A minor assault took place on June 27 in front of the Knitting Factory music club in Manhattan where members of the Screen Actors Guild (SAG) organized a strike action to disrupt the filming of an Amstel Light beer commercial being shot by Hungry Man Productions.
SAG is currently staging a strike, asking its members not to do commercial work. Like film and television actors, numerous theatre actors supplement their income and subsidize their theatrical careers doing commercial work.
A striking actress and SAG advocate named Kelly, who asked that her last name be withheld for fear of possible professional retribution, told Playbill On-Line that she was attempting to take a photograph of a non- union male actor entering the building when she was assaulted by the actor's companion.
Kelly said she had been trying, unsuccessfully, to get the man to walk away from the non-union job and join the union instead. Things went sour when the actor revealed that he was struggling to pay rent and needed the work badly. At that point, Kelly countered saying that all actors needed work and that the actor's future eligibility for the union might be jeopardized if he went ahead and accepted the non-union commercial.
When the man tried to walk off and cross the picket line anyway, Kelly said she tried unsuccessfully to get his last name and then raised her still camera to take his picture. The man's companion reacted emotionally and allegedly assaulted Kelly, hitting her in the neck. Kelly said she is 5' 8" and 120 lbs. "This is the first time someone's assaulted me on [the strike] line," Kelly told Playbill On-Line. "I was talking to this gentleman regarding his status in SAG, and when I mentioned that his eligibility status could be in jeopardy, he got pissy with me and a little upset. He said, `I have to work.' As he was walking away, I pulled out my camera and then the girl he was with reached out and lunged at me and hit me on the neck."
The actors were up for what was described as non-union "background work" in the beer commercial. The identities of both the man Kelly spoke to and his companion (the alleged assailant) were not released. A call to Hungry Man Productions was not returned at press time.
Norman Siegel of the American Civil Liberties Union's (ACLU) New York office told Playbill On-Line that he sometimes recommends to demonstrators that they videotape their actions to provide a record of events. "I am not sure about the California law," Siegel said, "but in New York a citizen has the right to take pictures of someone else unless it's for commercial gain. The young woman [Kelly] was within her legal rights and the woman who assaulted her violated her rights, assuming they [SAG] were just taking the photograph to show who was crossing a picket line.
"Should SAG misuse a photograph that it takes on the strike line," Siegel said, "the party concerned could fight back on the merits, but you don't prohibit someone taking a picture."
Siegel said that unions, which are often struggling for power, historically want to record who was a "scab" and document who actually crossed over a picket line. "They have a right to use that photograph within limits and to inform people as to who did what.

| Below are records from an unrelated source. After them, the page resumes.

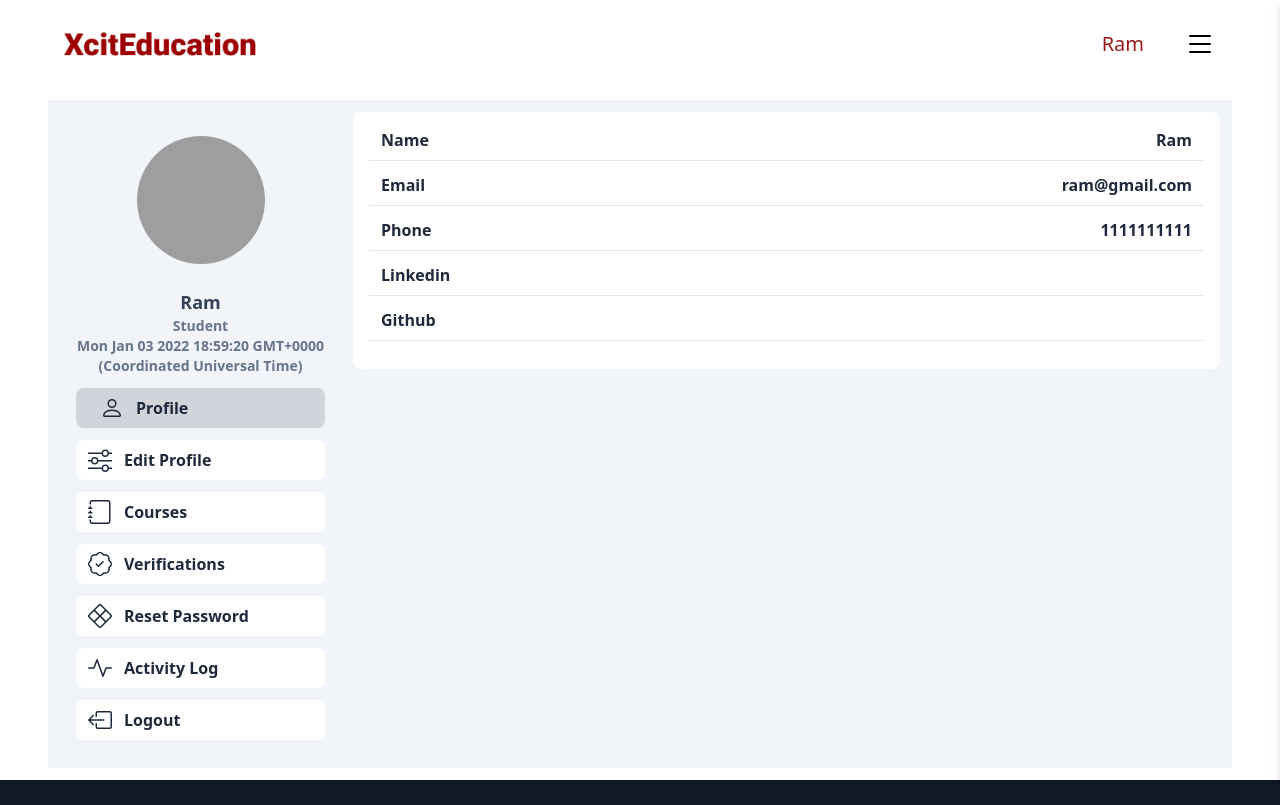
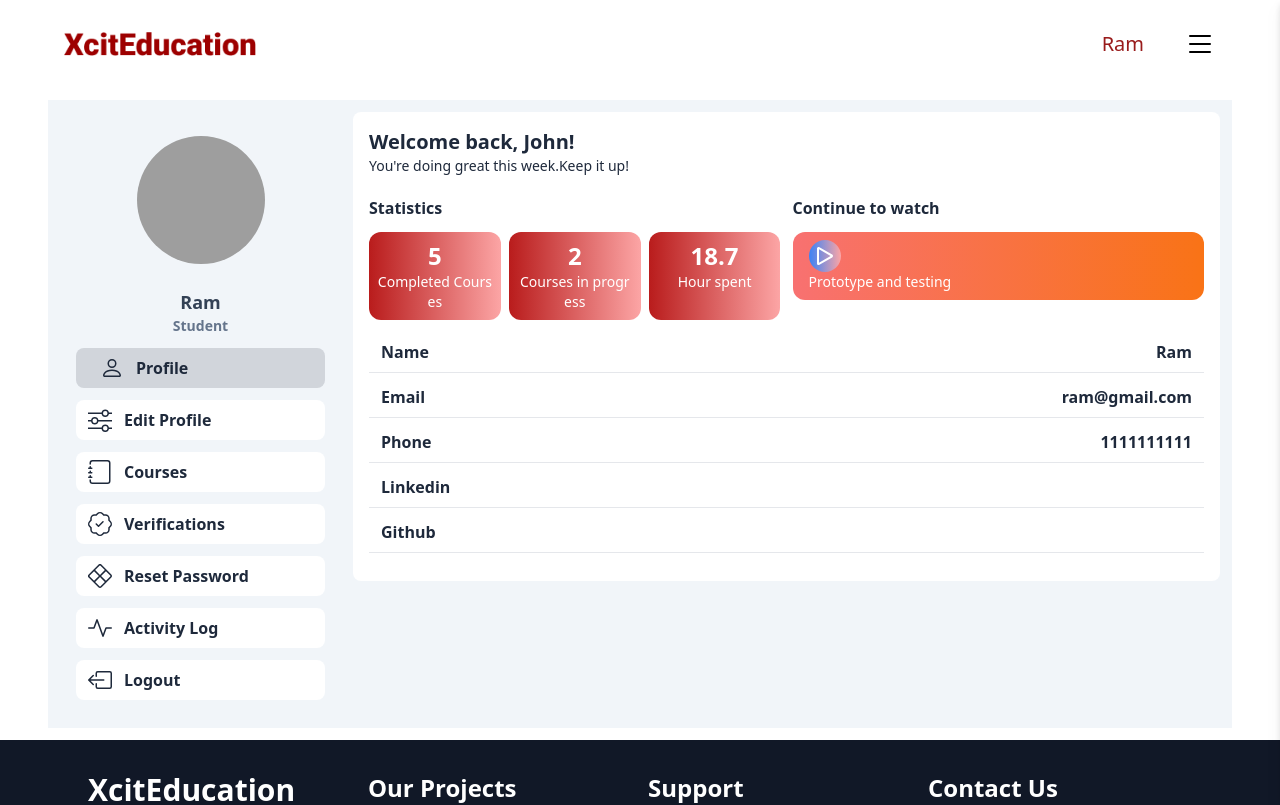
Before and after one commit to devjs1000/course-hub, a React (Vite) app: page /my-profile in a window 1280 px wide. Shown: the top 805 px of the page. Built offline with nearby package versions, Linux system fonts and the light colour scheme; no server answers; grey boxes are pictures that could not be loaded.

Commit message:
profile page and auth hooks updated

```diff
--- a/src/components/Auth/Login.jsx
+++ b/src/components/Auth/Login.jsx
@@ -1,13 +1,13 @@
 import React, { useState } from 'react';
 import { Envelope, Lock, ArrowLeft } from 'react-bootstrap-icons';
 import { Link } from 'react-router-dom';
-import useLogin from '../../context/ContextHooks/useLogin';
 import { authDesign } from '../../styles/styleObjects';
 import FormControl from './FormControl';
 import Button from '../../UI/Button';
+import useAuthHook from '../../hooks/useAuthHook';
 
 const Login = () => {
-	const { login } = useLogin();
+	const { login } = useAuthHook();
 	const [loginData, setLoginData] = useState({});
 
 	const getLoginData = e => {
--- a/src/components/Auth/Signup.jsx
+++ b/src/components/Auth/Signup.jsx
@@ -7,13 +7,13 @@ import {
 	TelephonePlusFill,
 	ArrowLeft,
 } from 'react-bootstrap-icons';
-import useSignup from '../../context/ContextHooks/useSignup';
 import { Link } from 'react-router-dom';
 import FormControl from './FormControl';
 import Button from '../../UI/Button';
+import useAuthHook from '../../hooks/useAuthHook';
 
 const Signup = () => {
-	const { signup } = useSignup();
+	const { signup } = useAuthHook();
 	const [signupData, setSignupData] = useState({
 		isAdmin: false,
 		isInstructor: false,
--- a/src/components/Profile.jsx
+++ b/src/components/Profile.jsx
@@ -1,89 +1,169 @@
-import React, { useState, useEffect } from 'react';
-import { Activity, BoxArrowLeft, Journal, PatchCheck, Person,  Sliders, XDiamond } from 'react-bootstrap-icons';
-import useStore from '../context/useStore'
-import {profileDesign} from '../styles/styleObjects'
+import React, { useState, useEffect } from "react";
+import {
+  Activity,
+  BoxArrowLeft,
+  Journal,
+  PatchCheck,
+  Person,
+  Play,
+  Sliders,
+  XDiamond,
+} from "react-bootstrap-icons";
+import useStore from "../context/useStore";
+import useAuthHook from "../hooks/useAuthHook";
+import { profileDesign } from "../styles/styleObjects";
 const Profile = () => {
-    const [active,setActive] = useState('profile')
-    const {user}=useStore()
+  const [active, setActive] = useState("profile");
+  const { user } = useStore();
+  const {logout} = useAuthHook();
 
-    if(!user.success) return null
+  // if(!user.success) return null
 
-const joining=new Date(Date.parse(user.data.createdAt)).toString()
+  // const joining=new Date(Date.parse(user.data.createdAt)).toString()
 
   return (
     <div className={profileDesign.mainDiv}>
       <div className={profileDesign.leftMain}>
+        <img
+          className={profileDesign.profileImg}
+          src={user?.data?.profilePicture}
+          alt={user?.data?.name + " profile picture"}
+        />
 
-                    <img className={profileDesign.profileImg} src={user.data.profilePicture} alt={user.data.name+' profile picture'} />
+        <p className={profileDesign.profileName}>{user?.data?.name}</p>
 
-                    <p className={profileDesign.profileName}>{user.data.name}</p>
+        <p className={profileDesign.intro}>
+          {user?.data?.isInstructor ? "Teacher" : "Student"}
+        </p>
+        {/* <p className={profileDesign.intro}>{joining}</p> */}
 
-                    <p className={profileDesign.intro}>{user.data.isInstructor? "Teacher" : 'Student'}</p>
-                    <p className={profileDesign.intro}>{joining}</p>
-
-                    <div onClick={()=>setActive('profile')} className={active==='profile'?profileDesign.active:profileDesign.mainBtn}>
-                    <Person className={profileDesign.mainIcon}/>
+        <div
+          onClick={() => setActive("profile")}
+          className={
+            active === "profile" ? profileDesign.active : profileDesign.mainBtn
+          }
+        >
+          <Person className={profileDesign.mainIcon} />
           <p className={profileDesign.mainBtnText}>Profile</p>
         </div>
 
-                    <div onClick={()=>setActive('edit')} className={active==='edit'?profileDesign.active:profileDesign.mainBtn}>
-                    <Sliders className={profileDesign.mainIcon}/>
+        <div
+          onClick={() => setActive("edit")}
+          className={
+            active === "edit" ? profileDesign.active : profileDesign.mainBtn
+          }
+        >
+          <Sliders className={profileDesign.mainIcon} />
           <p className={profileDesign.mainBtnText}>Edit Profile</p>
         </div>
 
-                    <div onClick={()=>setActive('courses')} className={active==='courses'?profileDesign.active:profileDesign.mainBtn}>
-                    <Journal className={profileDesign.mainIcon}/>
+        <div
+          onClick={() => setActive("courses")}
+          className={
+            active === "courses" ? profileDesign.active : profileDesign.mainBtn
+          }
+        >
+          <Journal className={profileDesign.mainIcon} />
           <p className={profileDesign.mainBtnText}>Courses</p>
         </div>
 
-                    <div onClick={()=>setActive('verify')} className={active==='verify'?profileDesign.active:profileDesign.mainBtn}>
-                    <PatchCheck className={profileDesign.mainIcon}/>
+        <div
+          onClick={() => setActive("verify")}
+          className={
+            active === "verify" ? profileDesign.active : profileDesign.mainBtn
+          }
+        >
+          <PatchCheck className={profileDesign.mainIcon} />
           <p className={profileDesign.mainBtnText}>Verifications</p>
         </div>
 
-                    <div onClick={()=>setActive('reset')} className={active==='reset'?profileDesign.active:profileDesign.mainBtn}>
-                    <XDiamond className={profileDesign.mainIcon}/>
+        <div
+          onClick={() => setActive("reset")}
+          className={
+            active === "reset" ? profileDesign.active : profileDesign.mainBtn
+          }
+        >
+          <XDiamond className={profileDesign.mainIcon} />
           <p className={profileDesign.mainBtnText}>Reset Password</p>
         </div>
 
-                    <div onClick={()=>setActive('activity')} className={active==='activity'?profileDesign.active:profileDesign.mainBtn}>
-                    <Activity className={profileDesign.mainIcon}/>
+        <div
+          onClick={() => setActive("activity")}
+          className={
+            active === "activity" ? profileDesign.active : profileDesign.mainBtn
+          }
+        >
+          <Activity className={profileDesign.mainIcon} />
           <p className={profileDesign.mainBtnText}>Activity Log</p>
         </div>
 
-                    <div className={profileDesign.mainBtn}>
-                    <BoxArrowLeft className={profileDesign.mainIcon}/>
+        <div onClick={logout} className={profileDesign.mainBtn}>
+          <BoxArrowLeft className={profileDesign.mainIcon} />
           <p className={profileDesign.mainBtnText}>Logout</p>
         </div>
+      </div>
 
+      <div className={profileDesign.rightMain}>
+          {/* Top Part */}
+        <div className="mb-5">
+          <h1 className="text-xl font-bold">Welcome back, John!</h1>
+          <p className="text-sm">You're doing great this week.Keep it up!</p>
+          <div className="grid grid-cols-1 lg:grid-cols-2 mt-5 gap-3">
+            <div className="">
+              <p className="font-bold mb-3">Statistics</p>
+              <div className="grid grid-cols-3 gap-2 text-white">
+                <div className="bg-gradient-to-r from-red-700 to-red-300 p-2 rounded-xl ">
+                  <h1 className="text-center text-2xl font-bold">5</h1>
+                  <p className="text-sm text-center break-all">
+                    Completed Courses
+                  </p>
                 </div>
-                <div className={profileDesign.rightMain}>
-
+                <div className="bg-gradient-to-r from-red-700 to-red-300 p-2 rounded-xl">
+                  <h1 className="text-center text-2xl font-bold ">2</h1>
+                  <p className="text-sm text-center break-all">
+                    Courses in progress
+                  </p>
+                </div>
+                <div className="bg-gradient-to-r from-red-700 to-red-300 p-2 rounded-xl">
+                  <h1 className="text-center text-2xl font-bold">18.7</h1>
+                  <p className="text-sm text-center break-all">Hour spent</p>
+                </div>
+              </div>
+            </div>
+            <div className="">
+              <p className="font-bold mb-3">Continue to watch</p>
+              <div className="bg-gradient-to-r from-red-400 to-orange-500 rounded-xl py-2 px-4">
+                <Play className="h-8 w-8 text-white rounded-full bg-gradient-to-r from-blue-500 to-red-300 cursor-pointer" />
+                <p className="text-sm text-white">Prototype and testing</p>
+              </div>
+            </div>
+          </div>
+        </div>
+          {/* Info part */}
         <div className={profileDesign.infoMain}>
           <p>Name</p>
-                        <p>{user.data.name}</p>
+          <p>{user?.data?.name}</p>
         </div>
 
         <div className={profileDesign.infoMain}>
           <p>Email</p>
-                        <p>{user.data.email}</p>
+          <p>{user?.data?.email}</p>
         </div>
 
         <div className={profileDesign.infoMain}>
           <p>Phone</p>
-                        <p>{user.data.mobileNumber}</p>
+          <p>{user?.data?.mobileNumber}</p>
         </div>
 
         <div className={profileDesign.infoMain}>
           <p>Linkedin</p>
-                        <p>{user.data.linkedInLink}</p>
+          <p>{user?.data?.linkedInLink}</p>
         </div>
 
         <div className={profileDesign.infoMain}>
           <p>Github</p>
-                        <p>{user.data.githubLink}</p>
+          <p>{user?.data?.githubLink}</p>
         </div>
-
       </div>
     </div>
   );
--- /dev/null
+++ b/src/hooks/useAuthHook.jsx
@@ -0,0 +1,51 @@
+import axios from 'axios';
+import useStore from '../context/useStore';
+
+const useAuthHook = () => {
+    const {setUser,setUserLoading} = useStore()
+
+
+    /* Signup Function */
+    const signup =async (data)=>{
+
+        setUserLoading(true)
+        try{
+            const response=await axios.post('http://management-xcitedu.herokuapp.com/user/userRegister',data)
+            if(response.data){
+                setUser(response.data)
+                console.log(response);
+                setUserLoading(false)
+            }else{
+                setUserLoading(false)
+            }
+          }catch(error){
+            setUserLoading(false)
+          }
+    }
+
+    /* Login Function */
+    const login =async (data)=>{
+        setUserLoading(true)
+        try{
+            const response=await axios.post('/api/user/userLogin',data)
+            if(response.data){
+                setUser(response.data)
+                setUserLoading(false)
+            }else{
+                setUserLoading(false)
+            }
+          }catch(error){
+            setUserLoading(false)
+          }
+    }
+
+    /* Logout Function */
+    const logout = ()=>{
+        setUser({})
+        localStorage.removeItem("userinfo");
+    }
+
+    return {signup,login,logout}
+};
+
+export default useAuthHook;
```
Also changed, not shown: src/context/ContextHooks/useLogin.jsx (deleted, +0 -25 lines), src/context/ContextHooks/useSignup.jsx (deleted, +0 -27 lines). Lines whose indentation alone changed are shown as unchanged.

You may remember the schoolteacher strike in the late '60s. Even today, I still hear people identified by others saying, `I remember her, she went in,' or `she stayed out' and that strike took place 30 years ago. So, if that's all they're (SAG) doing it for, which is to document and record who went in across the strike line, then I see nothing inappropriate."
Kelly told Playbill On-Line that she has been photographed on numerous occasions by various representatives of the commercial producers, the union's opposition in the strike. The actress feels that she was photographed for what may be a possible blacklist effort.
While Kelly said while she initially felt no reservations about carrying a camera and taking the strike photographs on her own, the alleged assault has given her pause. "They come take pictures of us as an intimidation factor," Kelly said. "I've never taken one of these pictures before and I have never been face to face with someone who was violent. But, having been on other end of that and having had mine taken by all these producers, I know what it feels like to be threatened and intimidated. Even so, I don't think I'm changing my mind."
In an interview conducted over the din of car horns and shouting being generated by the SAG strikers, a SAG team captain named Rob said that the police were called to the scene after the alleged assault but that no arrest was made. "There may be some harassment charge," the team captain said.
The SAG team captain implied that Hungry Man was "notorious" for this sort of activity and that the company had a "reputation for treating people poorly." "There was a Nike commercial last week," Rob said, "they were shooting in New Jersey and apparently they manhandled one of our people."
Rob said that when the SAG commercial strike first began in early May, the union was lucky to get 10-15 people together for a strike action. Momentum has built, Rob said, to the point where there are 30 to 40 team captains on call with outreach actions taking place at three to four locations a day. "Now, we have lists of hundreds of people available to show up and walk all day in the hot sun," the team captain claimed.
-- By Murdoch McBride